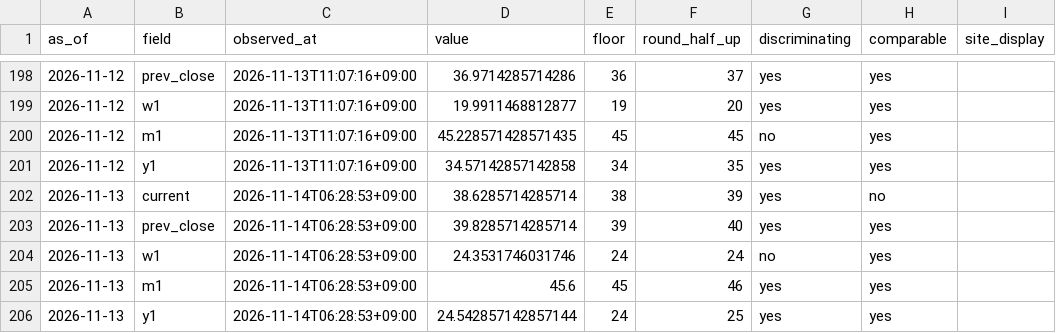
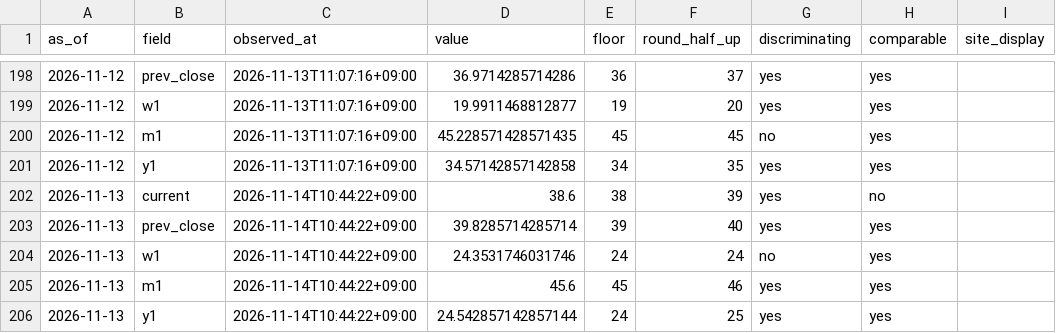
Before and after one commit to plhiroshiiq-spec/Fear-Greed, a CSV file: data/rounding_probe.csv, drawn as a sheet; only a part is shown, gaps mark what is left out; the diff names each change by its address in the sheet, - before the commit and + after, or states it on an @@ line.

```diff
--- a/data/rounding_probe.csv
+++ b/data/rounding_probe.csv
-C202:C206 (observed_at): 2026-11-14T06:28:53+09:00
+C202:C206 (observed_at): 2026-11-14T10:44:22+09:00
-D202 (value): 38.6285714285714
+D202 (value): 38.6
```
Also changed, not shown: data/history_us.csv, 2 other files.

┄┄┄┄┄┄┄┄┄┄┄┄┄┄┄┄┄┄┄┄

- **TASK REQUIREMENTS**
Where the material above includes pictures, omit them and retype everything else exactly.

- **ANSWER SPACE**
Before and after one commit to plhiroshiiq-spec/Fear-Greed, a CSV file: data/rounding_probe.csv, drawn as a sheet; only a part is shown, gaps mark what is left out; the diff names each change by its address in the sheet, - before the commit and + after, or states it on an @@ line.

```diff
--- a/data/rounding_probe.csv
+++ b/data/rounding_probe.csv
-C202:C206 (observed_at): 2026-11-14T06:28:53+09:00
+C202:C206 (observed_at): 2026-11-14T10:44:22+09:00
-D202 (value): 38.6285714285714
+D202 (value): 38.6
```
Also changed, not shown: data/history_us.csv, 2 other files.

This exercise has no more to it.